The role of antecedent-focused emotion regulatory strategies on emotionally dysregulated behavior above and beyond the influence of ADHD.
Date on Senior Honors Thesis
Senior Honors Thesis
Psychological and Brain Sciences
College of Arts and Sciences
Rosen; Louisville; Attention-deficit/hyperactivity disorder; children; emotion; regulation
Emotion dysregulation in children may contribute to poor interpersonal relationships and a variety of internalizing and externalizing psychopathological outcomes in children both with and without ADHD. This study serves to provide an examination of how emotional self-awareness and situationally appropriate emotional expression may affect an individual's ability to broadly regulate emotion and additionally provides an exploratory investigation of how these attributes may affect specific emotion regulation. The present study found that emotional self-awareness and emotion recognition may both contribute to emotion regulation through shared variance with each other rather than unique variance of either one. Exploratory analyses of regulation of specific emotion suggested that children displaying greater difficulties with emotional self-awareness may experience more difficulty regulating anger above and beyond the influence of ADHD, and children with difficulties with situationally appropriate expression of emotion may have greater difficulty regulating sadness and worry above and beyond the influence of ADHD. By continuing research in this domain, it may be possible to design interventions for children prone to emotion dysregulation which are more individualized to fit the child’s specific symptomatology.

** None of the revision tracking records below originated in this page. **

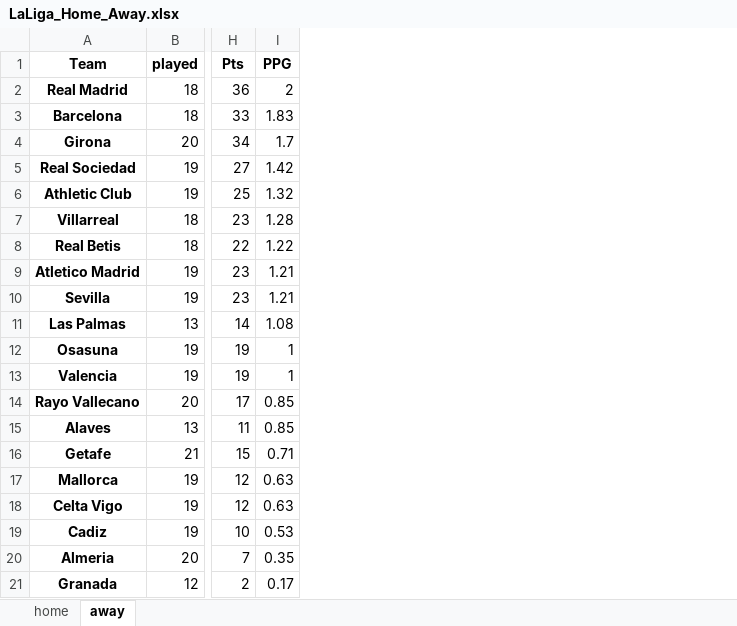
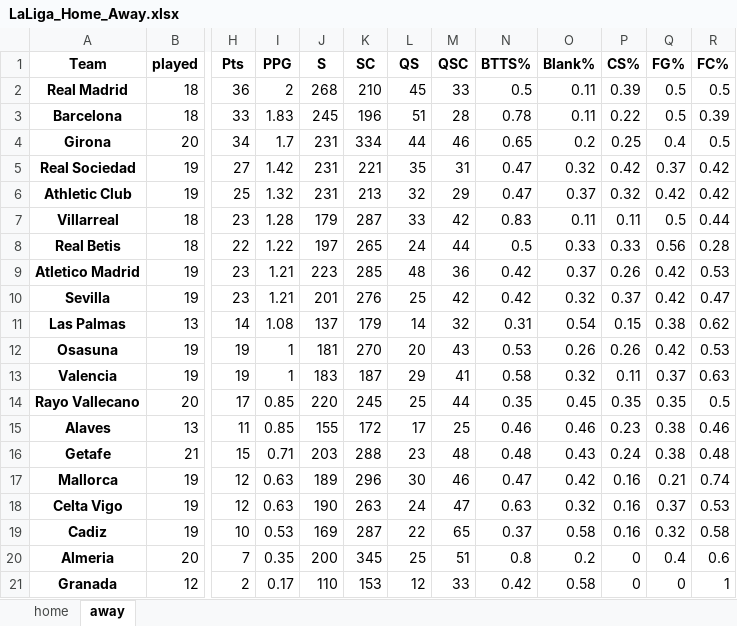
Before and after one commit to rpenn97/score_prediction_tool, an Excel workbook: Excel Dataframes, EDA and Predictive Modelling/LaLiga_Home_Away.xlsx, sheet away, drawn as a sheet; only a part is shown, gaps mark what is left out; values as stored, in another font and other column widths than the file's, no borders; the diff names each change by its address in the sheet, - before the commit and + after, or states it on an @@ line.

```diff
--- a/Excel Dataframes, EDA and Predictive Modelling/LaLiga_Home_Away.xlsx (sheet away)
+++ b/Excel Dataframes, EDA and Predictive Modelling/LaLiga_Home_Away.xlsx (sheet away)
+column J (S), rows 2-21: 268 | 245 | 231 | 231 | 231 | 179 | 197 | 223 | 201 | 137 | 181 | 183 | 220 | 155 | 203 | 189 | 190 | 169 | 200 | 110
+column K (SC), rows 2-21: 210 | 196 | 334 | 221 | 213 | 287 | 265 | 285 | 276 | 179 | 270 | 187 | 245 | 172 | 288 | 296 | 263 | 287 | 345 | 153
+column L (QS), rows 2-21: 45 | 51 | 44 | 35 | 32 | 33 | 24 | 48 | 25 | 14 | 20 | 29 | 25 | 17 | 23 | 30 | 24 | 22 | 25 | 12
+column M (QSC), rows 2-21: 33 | 28 | 46 | 31 | 29 | 42 | 44 | 36 | 42 | 32 | 43 | 41 | 44 | 25 | 48 | 46 | 47 | 65 | 51 | 33
+column N (BTTS%), rows 2-21: 0.5 | 0.78 | 0.65 | 0.47 | 0.47 | 0.83 | 0.5 | 0.42 | 0.42 | 0.31 | 0.53 | 0.58 | 0.35 | 0.46 | 0.48 | 0.47 | 0.63 | 0.37 | 0.8 | 0.42
+column O (Blank%), rows 2-21: 0.11 | 0.11 | 0.2 | 0.32 | 0.37 | 0.11 | 0.33 | 0.37 | 0.32 | 0.54 | 0.26 | 0.32 | 0.45 | 0.46 | 0.43 | 0.42 | 0.32 | 0.58 | 0.2 | 0.58
+column P (CS%), rows 2-21: 0.39 | 0.22 | 0.25 | 0.42 | 0.32 | 0.11 | 0.33 | 0.26 | 0.37 | 0.15 | 0.26 | 0.11 | 0.35 | 0.23 | 0.24 | 0.16 | 0.16 | 0.16 | 0 | 0
+column Q (FG%), rows 2-21: 0.5 | 0.5 | 0.4 | 0.37 | 0.42 | 0.5 | 0.56 | 0.42 | 0.42 | 0.38 | 0.42 | 0.37 | 0.35 | 0.38 | 0.38 | 0.21 | 0.37 | 0.32 | 0.4 | 0
+column R (FC%), rows 2-21: 0.5 | 0.39 | 0.5 | 0.42 | 0.42 | 0.44 | 0.28 | 0.53 | 0.47 | 0.62 | 0.53 | 0.63 | 0.5 | 0.46 | 0.48 | 0.74 | 0.53 | 0.58 | 0.6 | 1
```
Also changed, not shown: sheet home, Excel Dataframes, EDA and Predictive Modelling/Bundesliga_last10.xlsx, Excel Dataframes, EDA and Predictive Modelling/EPL_last10.xlsx, 21 other files.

VanMeter, Skyler C., "The role of antecedent-focused emotion regulatory strategies on emotionally dysregulated behavior above and beyond the influence of ADHD." (2019). College of Arts & Sciences Senior Honors Theses. Paper 195.
Retrieved from https://ir.library.louisville.edu/honors/195
This research aimed to investigate the role of two constructs in emotion dysregulation in children above and beyond the influence of ADHD. The first construct, Emotional self-awareness, refers to one's ability to recognize emotions within themselves and know what they are feeling. The second construct, emotional situational responsiveness, refers essentially to an individual's willingness and ability to act in alignment with the emotional context of a scene. It was hypothesized that children who were more impaired in emotional self-awareness and situational responsiveness would be experience more impairment in the overall ability to regulate emotion. Exploratory analyses were also to be conducted to look at the role of each construct in dysregulation of specific negative emotions (anger, sadness, and worry). Analyses revealed that when accounting for important variables such as age, ADHD status, and ADHD medication, emotional self-awareness and situational responsiveness were collectively accounting for a significant amount of variance in a child's ability to effective regulate emotion above and beyond the influence of ADHD (better self-awareness and situational responsiveness, better emotion regulation) but the variables were not significant above and beyond each other. Exploratory analyses suggested that children with worse emotional self-awareness may have more difficulty with regulating anger above and beyond the influence of ADHD while children who were worse in situational responsiveness may have had more difficulty effectively regulating worry and sadness above and beyond the influence of ADHD. These findings may be helpful moving forward to design treatment and interventions for both groups related to dysregulation of specific emotions and emotion dysregulation as a whole.